Property prices have slowed to the most sluggish pace in six years, according to new figures from the Central Statistics Office (CSO).
Overall, the price of houses and apartments increased by 0.9pc across the country up to October.
But in Dublin, property prices dropped by 1.5pc - with a significant fall of 7.1pc in the Dún Laoghaire-Rathdown area.
It's a remarkably different picture to this time last year, when there was an 8.3pc increase in the 12 months to October 2018.
However, there are signs of growth outside the capital.
Residential property prices excluding Dublin were 3.3pc higher in the year to October, with house prices up by 3.3pc and apartments by 4pc this year.
The region outside Dublin that saw the largest rise in house prices was the Border at 10.1pc - this includes Cavan, Donegal, Leitrim, Monaghan and Sligo.
The CSO also provided the highest median price and lowest median price for households.
The 10 most expensive were in Dublin, with Blackrock (€600,000), Dublin 6 (€580,000) and Glenageary (€570,500) taking the top three spots.
And the least expensive Eircode area over the last 12 months was Clones, with a median price of €75,000, followed by Castlerea at €82,250 and Ballyhaunis at €86,000.
The majority of buyers were people moving house, at 52.7pc, while first-time buyers bought just 31.5pc of the market. The balance of 15.7pc were non-occupiers.
Economist Alan McQuaid anticipated that overall growth will remain poor for the rest of the year and into the beginning of 2020.
"Lack of supply remains the key issue for the Irish housing market.
"First-time buyers continue to be priced out of the market.
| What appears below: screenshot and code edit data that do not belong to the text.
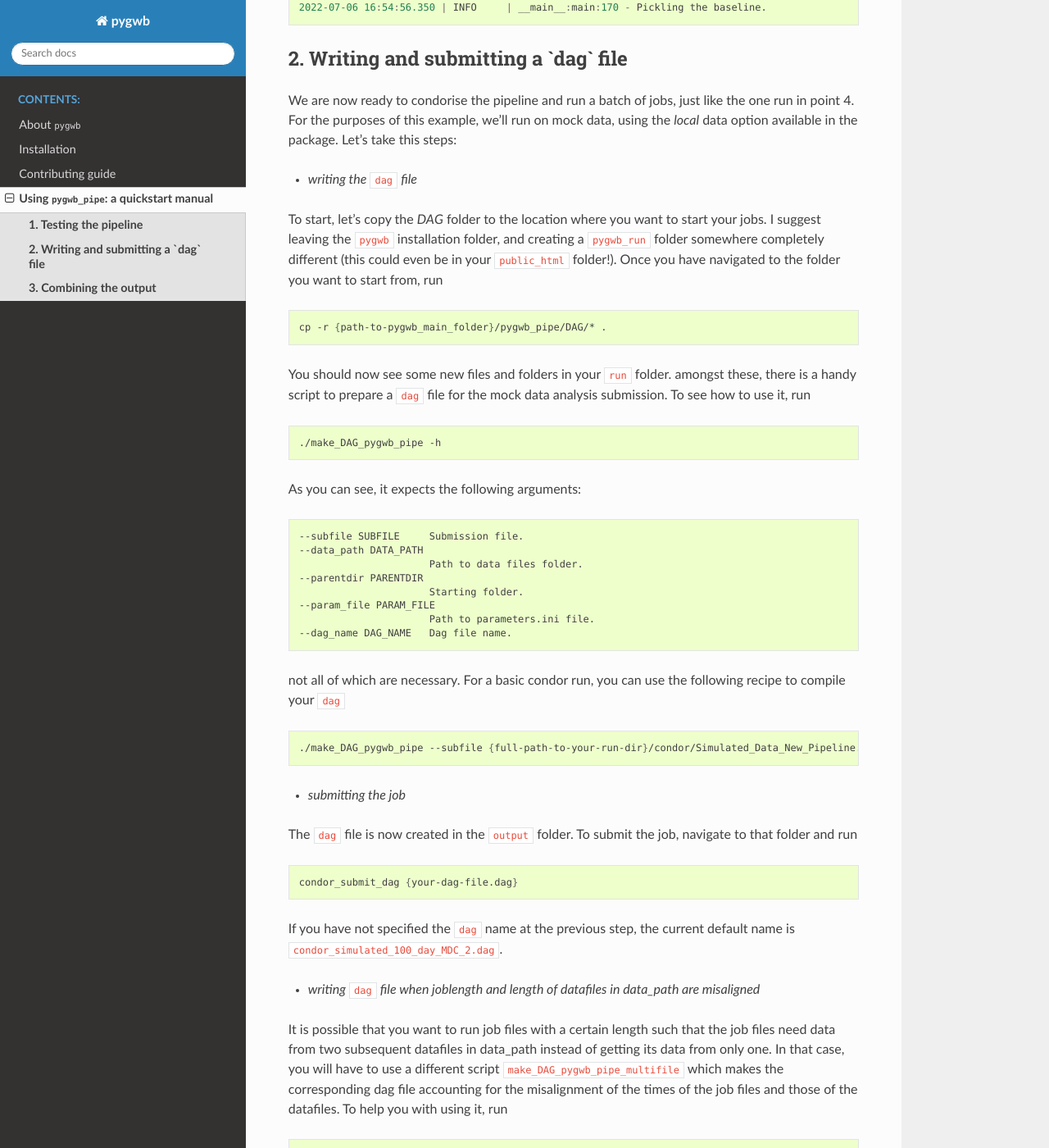
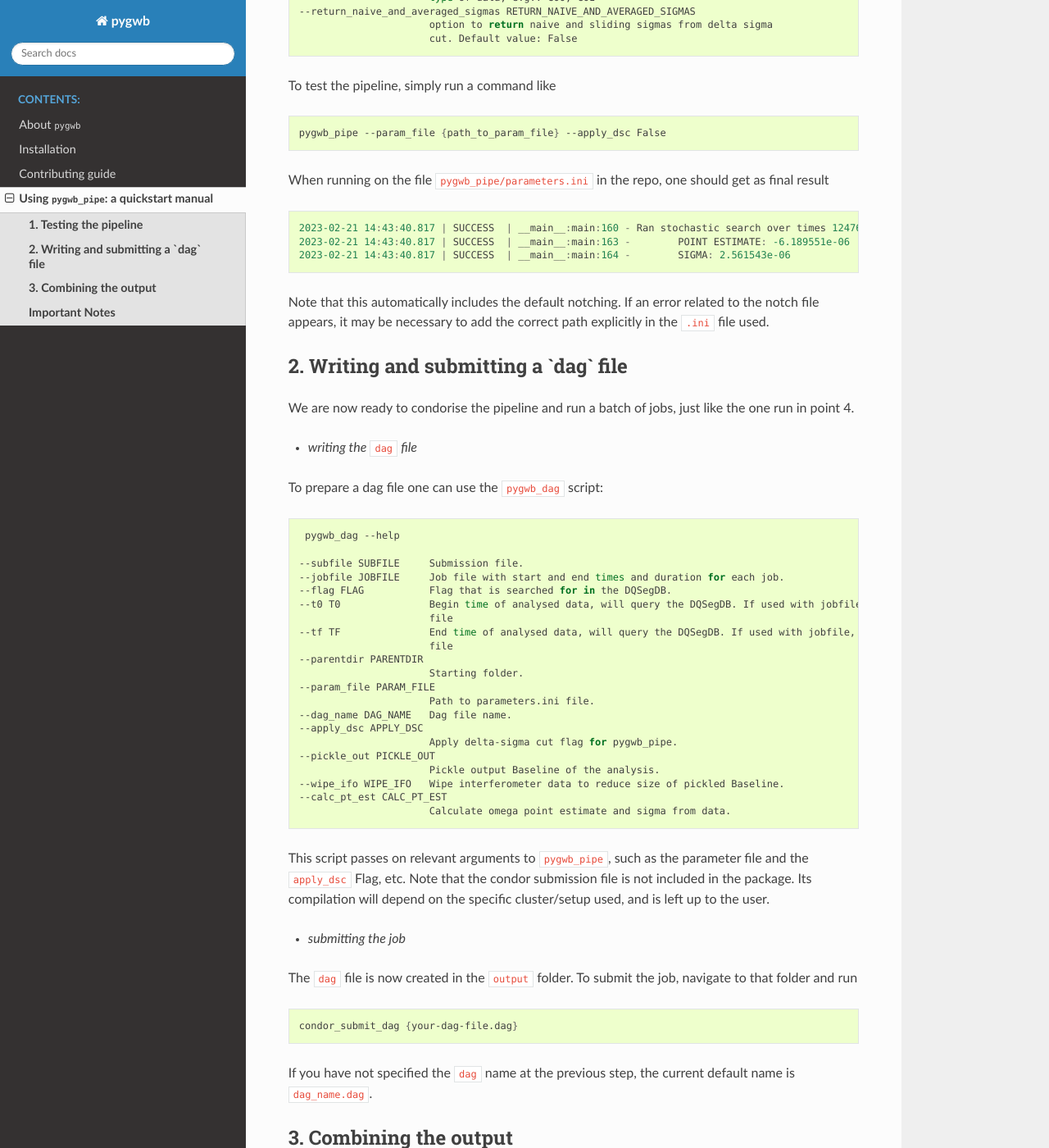
Before and after one commit to a-renzini/pygwb, a Sphinx documentation site: the page built from docs/pipeline.rst, in a window 1280 px wide and 1400 px high, scrolled down 1970 px. Shown: the whole window at 82% size. Built offline with Sphinx 7.4.7 and the Read the Docs theme 2.0.0, drawn with Linux system fonts in a browser that asks for light colours; pages that are not in the unit, such as notebooks, are missing from menus; the version number could not be read and is left out; some of the changed text lies outside the part shown.

Commit message:
Update pipeline.rst

```diff
--- a/docs/pipeline.rst
+++ b/docs/pipeline.rst
@@ -23,29 +23,38 @@
                         Location to save output to.
   --calc_pt_est CALC_PT_EST
                         Calculate omega point estimate and sigma from data.
+  --apply_dsc APPLY_DSC
+                        Apply delta sigma cut when calculating final output.
   --pickle_out PICKLE_OUT
                         Pickle output Baseline of the analysis.
   --wipe_ifo WIPE_IFO   Wipe interferometer data to reduce size of pickled Baseline.
   --t0 T0               Initial time.
   --tf TF               Final time.
   --data_type DATA_TYPE
-                        Type of data to access/download; options are private, public, local. Default is public.
-  --channel CHANNEL     Channel name; needs to match an existing channel. Default is "GWOSC-16KHZ_R1_STRAIN"
+                        Type of data to access/download; options are private,
+                        public, local. Default is public.
+  --channel CHANNEL     Channel name; needs to match an existing channel. Default is
+                        "GWOSC-16KHZ_R1_STRAIN"
   --new_sample_rate NEW_SAMPLE_RATE
-                        Sample rate to use when downsampling the data (Hz). Default is 4096 Hz.
+                        Sample rate to use when downsampling the data (Hz). Default
+                        is 4096 Hz.
   --input_sample_rate INPUT_SAMPLE_RATE
                         Sample rate of the read data (Hz). Default is 16384 Hz.
   --cutoff_frequency CUTOFF_FREQUENCY
-                        Lower frequency cutoff; applied in filtering in preprocessing (Hz). Default is 11 Hz.
+                        Lower frequency cutoff; applied in filtering in
+                        preprocessing (Hz). Default is 11 Hz.
   --segment_duration SEGMENT_DURATION
-                        Duration of the individual segments to analyse (seconds). Default is 192 seconds.
+                        Duration of the individual segments to analyse (seconds).
+                        Default is 192 seconds.
   --number_cropped_seconds NUMBER_CROPPED_SECONDS
-                        Number of seconds to crop at the start and end of the analysed data (seconds). Default is 2 seconds.
+                        Number of seconds to crop at the start and end of the
+                        analysed data (seconds). Default is 2 seconds.
   --window_downsampling WINDOW_DOWNSAMPLING
                         Type of window to use in preprocessing. Default is "hamming"
   --ftype FTYPE         Type of filter to use in downsampling. Default is "fir"
   --frequency_resolution FREQUENCY_RESOLUTION
-                        Frequency resolution of the final output spectrum (Hz). Default is 1\/32 Hz.
+                        Frequency resolution of the final output spectrum (Hz).
+                        Default is 1\/32 Hz.
   --polarization POLARIZATION
                         Polarisation type for the overlap reduction function calculation; options are scalar, vector, tensor. Default is tensor.
   --alpha ALPHA         Spectral index to filter the data for. Default is 0.
@@ -54,32 +63,42 @@
   --fhigh FHIGH         Higher frequency to include in the analysis (Hz). Default is 1726 Hz.
   --coarse_grain COARSE_GRAIN
                         Whether to apply coarse graining to the spectra. Default is 0.
-  --interferometer_list INTERFEROMETER_LIST
-                        List of interferometers to run the analysis with. Default is ["H1", "L1"]
-  --local_data_path_dict LOCAL_DATA_PATH_DICT
-                        Dictionary of local data, if the local data option is chosen. Default is empty.
+  --interferometer_list INTERFEROMETER_LIST [INTERFEROMETER_LIST ...]
+                        List of interferometers to run the analysis with. Default is
+                        ["H1", "L1"]
+  --local_data_path LOCAL_DATA_PATH
+                        Path(s) to local data, if the local data option is chosen.
+                        Default is empty.
   --notch_list_path NOTCH_LIST_PATH
                         Path to the notch list file. Default is empty.
   --N_average_segments_welch_psd N_AVERAGE_SEGMENTS_WELCH_PSD
-                        Number of segments to average over when calculating the psd with Welch method. Default is 2.
+                        Number of segments to average over when calculating the psd
+                        with Welch method. Default is 2.
   --window_fft_dict WINDOW_FFT_DICT
-                        Dictionary containing name and parameters relative to which window to use when producing fftgrams for psds and csds. Default is "hann".
+                        Dictionary containing name and parameters relative to which
+                        window to use when producing fftgrams for psds and csds.
+                        Default is "hann".
   --calibration_epsilon CALIBRATION_EPSILON
-                        Calibation coefficient. Default is 0.
+                        Calibation coefficient. Default 0.
   --overlap_factor OVERLAP_FACTOR
-                        Factor by which to overlap consecutive segments for analysis. Default is 0.5 (50% overlap)
+                        Factor by which to overlap consecutive segments for
+                        analysis. Default is 0.5 (50% overlap)
   --zeropad_csd ZEROPAD_CSD
                         Whether to zeropad the csd or not. Default is True.
   --delta_sigma_cut DELTA_SIGMA_CUT
                         Cutoff value for the delta sigma cut. Default is 0.2.
-  --alphas_delta_sigma_cut ALPHAS_DELTA_SIGMA_CUT
-                        List of spectral indexes to use in delta sigma cut calculation. Default is [-5, 0, 3].
+  --alphas_delta_sigma_cut ALPHAS_DELTA_SIGMA_CUT [ALPHAS_DELTA_SIGMA_CUT ...]
+                        List of spectral indexes to use in delta sigma cut
+                        calculation. Default is [-5, 0, 3].
   --save_data_type SAVE_DATA_TYPE
-                        Suffix for the output data file. Options are hdf5, npz, json, pickle. Default is json.
+                        Suffix for the output data file. Options are hdf5, npz,
+                        json, pickle. Default is json.
   --time_shift TIME_SHIFT
-                        Seconds to timeshift the data by in preprocessing. Default is 0.
+                        Seconds to timeshift the data by in preprocessing. Default
+                        is 0.
   --gate_data GATE_DATA
-                        Whether to apply self-gating to the data in preprocessing. Default is False.
+                        Whether to apply self-gating to the data in preprocessing.
+                        Default is False.
   --gate_tzero GATE_TZERO
                         Gate tzero. Default is 1.0.
   --gate_tpad GATE_TPAD
@@ -90,9 +109,11 @@
                         Cluster window. Default is 0.5.
   --gate_whiten GATE_WHITEN
                         Whether to whiten when gating. Default is True.
-  --tag TAG             Hint for the read_data function to retrieve one specific type of data, e.g.: C00, C01
+  --tag TAG             Hint for the read_data function to retrieve one specific
+                        type of data, e.g.: C00, C01
   --return_naive_and_averaged_sigmas RETURN_NAIVE_AND_AVERAGED_SIGMAS
-                        option to return naive and sliding sigmas from delta sigma cut. Default value: False
+                        option to return naive and sliding sigmas from delta sigma
+                        cut. Default value: False
 
 To test the pipeline, simply run a command like
 
@@ -104,52 +125,47 @@
 
 .. code-block:: c
 
-   2022-07-06 16:54:56.084 | SUCCESS  | __main__:main:148 - Ran stochastic search over times 1247644138-1247645038
-   2022-10-07 11:48:32.958 | SUCCESS  | __main__:main:162 - 	POINT ESTIMATE: -6.189548e-06
-   2022-10-07 11:48:32.959 | SUCCESS  | __main__:main:163 - 	SIGMA: 2.561543e-06
-   2022-07-06 16:54:56.085 | INFO     | __main__:main:156 - Saving point_estimate and sigma spectrograms, spectra, and final values to file.
-   2022-07-06 16:54:56.085 | INFO     | __main__:main:159 - Saving average psds and csd to file.
-   2022-07-06 16:54:56.350 | INFO     | __main__:main:170 - Pickling the baseline.
+   2023-02-21 14:43:40.817 | SUCCESS  | __main__:main:160 - Ran stochastic search over times 1247644138-1247645038
+   2023-02-21 14:43:40.817 | SUCCESS  | __main__:main:163 -        POINT ESTIMATE: -6.189551e-06
+   2023-02-21 14:43:40.817 | SUCCESS  | __main__:main:164 -        SIGMA: 2.561543e-06
 
+Note that this automatically includes the default notching. If an error related to the notch file appears, it may be necessary to add the correct path explicitly in the ``.ini`` file used.
 
 **2. Writing and submitting a `dag` file**
 =========
 
-We are now ready to condorise the pipeline and run a batch of jobs, just like the one run in point 4. For the purposes of this example, we'll run on mock data, using the `local` data option available in the package. Let's take this steps:
+We are now ready to condorise the pipeline and run a batch of jobs, just like the one run in point 4.
 
 * *writing the* ``dag`` *file*
 
-To start, let's copy the `DAG` folder to the location where you want to start your jobs. I suggest leaving the ``pygwb`` installation folder, and creating a ``pygwb_run`` folder somewhere completely different (this could even be in your ``public_html`` folder!). Once you have navigated to the folder you want to start from, run
+To prepare a dag file one  can use the ``pygwb_dag`` script:
 
 .. code-block:: shell
 
-   cp -r {path-to-pygwb_main_folder}/pygwb_pipe/DAG/* .
-
-You should now see some new files and folders in your ``run`` folder. amongst these, there is a handy script to prepare a ``dag`` file for the mock data analysis submission. To see how to use it, run
-
-.. code-block:: shell
-
-   ./make_DAG_pygwb_pipe -h
-
-As you can see, it expects the following arguments:
-
-.. code-block:: shell
+   pygwb_dag --help
 
   --subfile SUBFILE     Submission file.
-  --data_path DATA_PATH
-                        Path to data files folder.
+  --jobfile JOBFILE     Job file with start and end times and duration for each job.
+  --flag FLAG           Flag that is searched for in the DQSegDB.
+  --t0 T0               Begin time of analysed data, will query the DQSegDB. If used with jobfile, it is an optional argument if one does not wish to analyse the whole job
+                        file
+  --tf TF               End time of analysed data, will query the DQSegDB. If used with jobfile, it is an optional argument if one does not wish to analyse the whole job
+                        file
   --parentdir PARENTDIR
                         Starting folder.
   --param_file PARAM_FILE
                         Path to parameters.ini file.
   --dag_name DAG_NAME   Dag file name.
+  --apply_dsc APPLY_DSC
+                        Apply delta-sigma cut flag for pygwb_pipe.
+  --pickle_out PICKLE_OUT
+                        Pickle output Baseline of the analysis.
+  --wipe_ifo WIPE_IFO   Wipe interferometer data to reduce size of pickled Baseline.
+  --calc_pt_est CALC_PT_EST
+                        Calculate omega point estimate and sigma from data.
 
-
-not all of which are necessary. For a basic condor run, you can use the following recipe to compile your ``dag``
-
-.. code-block:: shell
-
-   ./make_DAG_pygwb_pipe --subfile {full-path-to-your-run-dir}/condor/Simulated_Data_New_Pipeline.sub --data_path /home/arianna.renzini/PROJECTS/SMDC_2021/100_day_test_pygwb/MDC_Generation_2/output/ --param_file {full-path-to-your-installation-dir}/pygwb_pipe/parameters_mock.ini --parentdir {full-path-to-your-run-dir}
+This script passes on relevant arguments to ``pygwb_pipe``, such as the parameter file and the ``apply_dsc`` Flag, etc.
+Note that the condor submission file is not included in the package. Its compilation will depend on the specific cluster/setup used, and is left up to the user.
 
 * *submitting the job*
 
@@ -159,30 +175,7 @@
 
    condor_submit_dag {your-dag-file.dag}
 
-If you have not specified the ``dag`` name at the previous step, the current default name is ``condor_simulated_100_day_MDC_2.dag``.
-
-* *writing* ``dag`` *file when joblength and length of datafiles in data_path are misaligned*
-
-It is possible that you want to run job files with a certain length such that the job files need data from two subsequent datafiles in data_path instead of getting its data from only one. In that case, you will have to use a different script ``make_DAG_pygwb_pipe_multifile`` which makes the corresponding dag file accounting for the misalignment of the times of the job files and those of the datafiles. To help you with using it, run
-
-.. code-block:: shell
-
-   ./make_DAG_pygwb_pipe_multifile -h
-
-As you can see, it expects mostly the same arguments as ``make_DAG_pygwb_pipe``. However, there is one (optional) additional argument:
-
-.. code-block:: shell
-
-  --job_duration JOB_DURATION
-                        Each job duration in seconds.
-
-If this argument is not provided, the job_duration will be equal to the file length of the datafiles in ``data_path``. To run this script, you can try:
-
-.. code-block:: shell
-
-   ./make_DAG_pygwb_pipe_multifile --subfile {full-path-to-your-run-dir}/condor/Simulated_Data_New_Pipeline.sub --data_path /home/arianna.renzini/PROJECTS/SMDC_2021/100_day_test_pygwb/MDC_Generation_2/output/ --job_duration 10000 --param_file {full-path-to-your-installation-dir}/pygwb_pipe/parameters_mock.ini --parentdir {full-path-to-your-run-dir}
-
-Submitting this dag file can be done in the same way as described above.
+If you have not specified the ``dag`` name at the previous step, the current default name is ``dag_name.dag``.
 
 **3. Combining the output**
 ==========
@@ -193,12 +186,36 @@
 
    >> pygwb_combine -h
 
-  -h, --help            show this help message and exit
   --data_path DATA_PATH
                         Path to data files folder.
   --alpha ALPHA         Spectral index alpha to use for spectral re-weighting.
   --fref FREF           Reference frequency to use when presenting results.
   --param_file PARAM_FILE
                         Parameter file
-  --h0 H0               Value of h0 to use. Default is 0.7.
+  --h0 H0               Value of h0 to use. Default is pygwb.constants.h0.
   --out_path OUT_PATH   Output path.
+
+This command produces combined spectra in the desired output folder.
+
+**Important Notes**
+==========
+
+**i. Detector--specific parameters**
+
+It is possible to pass detector--specific parameters, both in the ``.ini`` file and through shell. The Syntax is:
+
+.. code-block:: shell
+
+  param = {IFO1:val1 IFO2:val2}
+
+For example, if passing different channel names for Hanford and Livingston:
+
+.. code-block:: shell
+
+  channel = {H1:GWOSC-16KHZ_R1_STRAIN L1:PYGWB-SIMULATED_STRAIN}
+
+When passing through shell, double quotes are required, i.e.,
+
+.. code-block:: shell
+
+  --channel "{H1:GWOSC-16KHZ_R1_STRAIN L1:PYGWB-SIMULATED_STRAIN}"
```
Subsidising purchasers through tax breaks is not the answer, but at least new supply is coming onstream," he said.
"Overall growth is likely to remain fairly muted in the remainder of the year and into 2020, with the biggest price rises coming from outside the capital."
Meanwhile, the Institute of Professional Auctioneers and Valuers (IPAV) said it strongly supports the view of the ESRI that the cost of building homes must be driven down and called for the setting-up of an official monthly index of input costs.
Pat Davitt, IPAV's chief executive, said there was "a lack of transparency" around the cost of building homes.
"It is difficult to see convergence between what people can afford to buy, what they are allowed to borrow under Central Bank rules, and how we're going to build the 340,000 homes the Central Bank estimates we need up to 2030," he said.
Comparing the different types of homes, house prices decreased by 1.9pc while apartments increased in cost by 0.1pc.
The highest house price growth in Dublin was in Fingal at 0.9pc, while Dún Laoghaire-Rathdown saw a decline of 7.1pc, according to the CSO data.
Dublin residential property prices are 21.3pc lower than their February 2007 peak, while residential property prices in the rest of Ireland are 20.1pc lower than their Celtic Tiger peak.